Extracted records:

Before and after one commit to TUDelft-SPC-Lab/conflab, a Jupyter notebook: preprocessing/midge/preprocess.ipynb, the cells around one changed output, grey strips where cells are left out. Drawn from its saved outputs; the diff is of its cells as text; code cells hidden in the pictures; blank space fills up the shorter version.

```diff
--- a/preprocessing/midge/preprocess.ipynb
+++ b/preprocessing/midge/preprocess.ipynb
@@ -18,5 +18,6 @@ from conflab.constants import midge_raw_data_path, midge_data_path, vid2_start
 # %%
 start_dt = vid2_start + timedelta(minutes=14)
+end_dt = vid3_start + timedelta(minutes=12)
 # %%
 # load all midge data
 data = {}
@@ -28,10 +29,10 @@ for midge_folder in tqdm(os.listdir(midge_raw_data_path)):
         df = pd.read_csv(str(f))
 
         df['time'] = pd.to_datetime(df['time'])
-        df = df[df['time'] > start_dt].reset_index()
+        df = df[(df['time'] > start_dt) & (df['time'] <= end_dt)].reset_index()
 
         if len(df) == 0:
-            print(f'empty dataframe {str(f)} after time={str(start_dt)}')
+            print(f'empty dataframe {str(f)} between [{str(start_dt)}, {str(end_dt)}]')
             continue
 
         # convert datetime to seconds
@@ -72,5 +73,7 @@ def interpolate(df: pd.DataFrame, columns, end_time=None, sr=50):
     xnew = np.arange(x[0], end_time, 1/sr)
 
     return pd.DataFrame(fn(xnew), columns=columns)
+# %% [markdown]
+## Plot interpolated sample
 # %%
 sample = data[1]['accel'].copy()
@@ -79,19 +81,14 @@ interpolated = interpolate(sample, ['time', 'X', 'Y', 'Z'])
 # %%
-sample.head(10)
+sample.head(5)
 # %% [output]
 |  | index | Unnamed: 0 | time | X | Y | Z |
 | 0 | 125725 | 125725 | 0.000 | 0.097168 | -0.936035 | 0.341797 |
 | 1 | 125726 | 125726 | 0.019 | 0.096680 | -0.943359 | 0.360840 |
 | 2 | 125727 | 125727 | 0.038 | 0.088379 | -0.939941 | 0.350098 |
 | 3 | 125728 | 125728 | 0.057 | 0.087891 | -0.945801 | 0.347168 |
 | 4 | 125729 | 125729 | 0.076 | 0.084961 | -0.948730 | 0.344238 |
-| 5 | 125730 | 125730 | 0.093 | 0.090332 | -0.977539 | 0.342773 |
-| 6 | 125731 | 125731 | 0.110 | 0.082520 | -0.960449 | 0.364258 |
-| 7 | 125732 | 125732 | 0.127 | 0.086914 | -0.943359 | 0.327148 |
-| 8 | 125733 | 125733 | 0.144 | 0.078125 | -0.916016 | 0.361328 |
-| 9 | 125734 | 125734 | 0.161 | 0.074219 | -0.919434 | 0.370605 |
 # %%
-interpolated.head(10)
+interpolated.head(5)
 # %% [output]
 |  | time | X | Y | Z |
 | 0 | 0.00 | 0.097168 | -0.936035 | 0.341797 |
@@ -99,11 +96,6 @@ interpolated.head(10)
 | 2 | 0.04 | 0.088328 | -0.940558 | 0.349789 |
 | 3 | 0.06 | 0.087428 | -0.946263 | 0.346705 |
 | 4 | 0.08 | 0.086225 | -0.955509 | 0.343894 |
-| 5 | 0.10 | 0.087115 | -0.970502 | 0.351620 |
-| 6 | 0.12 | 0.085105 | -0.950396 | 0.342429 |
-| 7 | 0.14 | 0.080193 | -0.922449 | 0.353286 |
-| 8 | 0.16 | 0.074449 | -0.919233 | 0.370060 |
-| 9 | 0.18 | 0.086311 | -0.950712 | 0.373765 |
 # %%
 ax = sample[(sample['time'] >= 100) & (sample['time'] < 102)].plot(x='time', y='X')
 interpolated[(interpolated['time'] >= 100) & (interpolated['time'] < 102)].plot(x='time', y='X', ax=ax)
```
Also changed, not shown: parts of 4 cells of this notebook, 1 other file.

### What is being asked
Copy each line of the data that contains the word "empty".

### Output of the task
-            print(f'empty dataframe {str(f)} after time={str(start_dt)}')
+            print(f'empty dataframe {str(f)} between [{str(start_dt)}, {str(end_dt)}]')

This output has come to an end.